• _WORK ITEM_:
For the entries below, say how many lines hold the word "post", with the number as the only reply.

• _INPUT DATA_:
++++++++

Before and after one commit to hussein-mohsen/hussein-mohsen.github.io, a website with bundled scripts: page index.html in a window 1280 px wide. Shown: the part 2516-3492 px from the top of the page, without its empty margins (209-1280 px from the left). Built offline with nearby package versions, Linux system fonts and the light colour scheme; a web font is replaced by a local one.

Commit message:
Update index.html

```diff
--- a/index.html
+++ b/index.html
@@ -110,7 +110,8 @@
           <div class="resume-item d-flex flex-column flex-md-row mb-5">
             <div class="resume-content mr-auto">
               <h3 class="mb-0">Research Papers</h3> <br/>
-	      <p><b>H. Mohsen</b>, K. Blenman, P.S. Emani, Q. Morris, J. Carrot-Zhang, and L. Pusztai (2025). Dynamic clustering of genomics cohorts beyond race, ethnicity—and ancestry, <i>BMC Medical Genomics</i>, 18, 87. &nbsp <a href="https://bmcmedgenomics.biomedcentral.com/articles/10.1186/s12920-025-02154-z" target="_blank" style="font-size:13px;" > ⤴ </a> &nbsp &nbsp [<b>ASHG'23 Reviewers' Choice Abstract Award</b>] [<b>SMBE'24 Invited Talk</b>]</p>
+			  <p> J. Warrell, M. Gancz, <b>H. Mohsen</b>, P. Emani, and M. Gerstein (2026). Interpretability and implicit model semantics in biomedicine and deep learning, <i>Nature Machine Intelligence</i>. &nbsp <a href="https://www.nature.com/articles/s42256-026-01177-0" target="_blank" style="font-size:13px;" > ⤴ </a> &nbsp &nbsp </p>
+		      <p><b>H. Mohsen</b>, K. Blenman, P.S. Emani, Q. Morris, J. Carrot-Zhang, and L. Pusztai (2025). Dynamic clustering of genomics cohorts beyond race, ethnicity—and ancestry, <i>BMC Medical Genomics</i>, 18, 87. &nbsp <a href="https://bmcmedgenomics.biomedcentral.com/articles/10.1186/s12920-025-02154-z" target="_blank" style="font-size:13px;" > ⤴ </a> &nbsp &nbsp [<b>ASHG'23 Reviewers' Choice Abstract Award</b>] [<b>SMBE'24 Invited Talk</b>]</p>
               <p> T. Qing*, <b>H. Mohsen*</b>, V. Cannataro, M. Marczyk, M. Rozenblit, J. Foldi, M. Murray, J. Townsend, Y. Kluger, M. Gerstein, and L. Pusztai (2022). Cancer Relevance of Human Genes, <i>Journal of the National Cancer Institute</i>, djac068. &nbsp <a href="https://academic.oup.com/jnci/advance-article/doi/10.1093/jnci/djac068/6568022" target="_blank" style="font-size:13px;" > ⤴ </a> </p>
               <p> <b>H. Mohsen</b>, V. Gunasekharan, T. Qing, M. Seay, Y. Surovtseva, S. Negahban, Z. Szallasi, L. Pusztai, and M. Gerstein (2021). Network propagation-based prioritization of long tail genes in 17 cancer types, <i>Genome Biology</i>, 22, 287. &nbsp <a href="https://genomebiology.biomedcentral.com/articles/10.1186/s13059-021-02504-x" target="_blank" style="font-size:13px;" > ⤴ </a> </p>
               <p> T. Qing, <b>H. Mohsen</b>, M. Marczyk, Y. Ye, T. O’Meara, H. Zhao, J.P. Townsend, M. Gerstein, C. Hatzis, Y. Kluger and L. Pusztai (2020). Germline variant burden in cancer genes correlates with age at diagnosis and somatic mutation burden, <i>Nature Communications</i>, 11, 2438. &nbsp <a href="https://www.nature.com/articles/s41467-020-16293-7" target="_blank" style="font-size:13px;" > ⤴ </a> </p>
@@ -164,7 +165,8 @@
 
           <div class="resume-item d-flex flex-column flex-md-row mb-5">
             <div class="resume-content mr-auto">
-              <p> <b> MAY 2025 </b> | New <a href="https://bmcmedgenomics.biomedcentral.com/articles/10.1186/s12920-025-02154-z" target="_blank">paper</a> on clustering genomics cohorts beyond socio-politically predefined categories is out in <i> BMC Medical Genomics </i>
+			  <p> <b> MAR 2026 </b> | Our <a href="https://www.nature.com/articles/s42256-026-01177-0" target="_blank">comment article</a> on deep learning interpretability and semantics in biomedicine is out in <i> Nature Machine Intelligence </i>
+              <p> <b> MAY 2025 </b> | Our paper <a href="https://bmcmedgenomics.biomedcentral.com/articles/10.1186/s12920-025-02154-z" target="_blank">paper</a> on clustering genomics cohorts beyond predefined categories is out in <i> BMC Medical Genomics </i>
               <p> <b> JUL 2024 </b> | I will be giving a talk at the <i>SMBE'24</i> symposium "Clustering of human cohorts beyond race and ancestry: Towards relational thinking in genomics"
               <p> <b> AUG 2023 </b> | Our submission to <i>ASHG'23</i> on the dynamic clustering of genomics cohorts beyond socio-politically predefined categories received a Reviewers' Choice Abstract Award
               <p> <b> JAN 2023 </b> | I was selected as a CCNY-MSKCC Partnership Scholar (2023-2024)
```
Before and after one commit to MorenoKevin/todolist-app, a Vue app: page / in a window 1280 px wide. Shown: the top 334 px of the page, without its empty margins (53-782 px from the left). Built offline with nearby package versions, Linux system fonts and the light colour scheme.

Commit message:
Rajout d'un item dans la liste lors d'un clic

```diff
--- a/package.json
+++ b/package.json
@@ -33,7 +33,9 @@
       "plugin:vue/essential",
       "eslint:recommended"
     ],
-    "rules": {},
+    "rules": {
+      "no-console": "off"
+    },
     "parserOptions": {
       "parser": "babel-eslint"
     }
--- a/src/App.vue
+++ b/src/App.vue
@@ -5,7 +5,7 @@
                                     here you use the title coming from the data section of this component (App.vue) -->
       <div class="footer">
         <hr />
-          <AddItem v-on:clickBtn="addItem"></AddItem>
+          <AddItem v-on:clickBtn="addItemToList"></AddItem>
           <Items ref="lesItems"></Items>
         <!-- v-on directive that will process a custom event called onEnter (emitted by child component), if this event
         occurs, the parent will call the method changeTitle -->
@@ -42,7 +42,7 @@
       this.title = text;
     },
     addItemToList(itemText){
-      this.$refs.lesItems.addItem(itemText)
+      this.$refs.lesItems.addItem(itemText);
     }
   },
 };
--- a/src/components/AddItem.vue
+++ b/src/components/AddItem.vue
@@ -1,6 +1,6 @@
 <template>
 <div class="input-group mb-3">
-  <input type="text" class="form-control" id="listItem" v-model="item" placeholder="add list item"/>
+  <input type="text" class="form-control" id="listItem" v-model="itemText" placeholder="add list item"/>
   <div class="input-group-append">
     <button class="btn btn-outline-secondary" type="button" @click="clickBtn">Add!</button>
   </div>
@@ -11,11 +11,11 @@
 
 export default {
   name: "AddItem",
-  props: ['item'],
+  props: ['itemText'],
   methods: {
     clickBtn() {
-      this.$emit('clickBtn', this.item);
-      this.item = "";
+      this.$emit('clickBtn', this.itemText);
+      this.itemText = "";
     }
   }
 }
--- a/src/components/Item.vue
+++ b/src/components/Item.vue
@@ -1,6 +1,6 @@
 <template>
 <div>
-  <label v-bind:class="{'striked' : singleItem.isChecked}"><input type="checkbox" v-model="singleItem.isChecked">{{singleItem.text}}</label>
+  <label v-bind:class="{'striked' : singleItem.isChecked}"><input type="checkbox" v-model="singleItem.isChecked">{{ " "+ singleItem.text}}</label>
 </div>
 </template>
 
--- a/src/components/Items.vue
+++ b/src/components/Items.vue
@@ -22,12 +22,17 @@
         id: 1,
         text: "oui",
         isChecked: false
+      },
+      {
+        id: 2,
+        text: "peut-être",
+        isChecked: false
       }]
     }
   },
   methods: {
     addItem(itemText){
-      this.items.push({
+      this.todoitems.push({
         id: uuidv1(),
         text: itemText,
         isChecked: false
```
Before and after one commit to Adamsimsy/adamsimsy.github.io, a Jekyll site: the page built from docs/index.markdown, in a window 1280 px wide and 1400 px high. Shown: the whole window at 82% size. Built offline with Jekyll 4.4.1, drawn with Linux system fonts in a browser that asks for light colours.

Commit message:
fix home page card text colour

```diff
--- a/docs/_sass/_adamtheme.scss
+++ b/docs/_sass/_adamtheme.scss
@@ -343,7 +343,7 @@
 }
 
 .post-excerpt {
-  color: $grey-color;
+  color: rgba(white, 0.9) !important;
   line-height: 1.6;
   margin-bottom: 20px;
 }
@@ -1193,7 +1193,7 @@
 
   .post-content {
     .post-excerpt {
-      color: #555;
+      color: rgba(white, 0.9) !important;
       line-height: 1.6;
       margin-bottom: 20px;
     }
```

++++++++

• _YOUR SOLUTION_:
3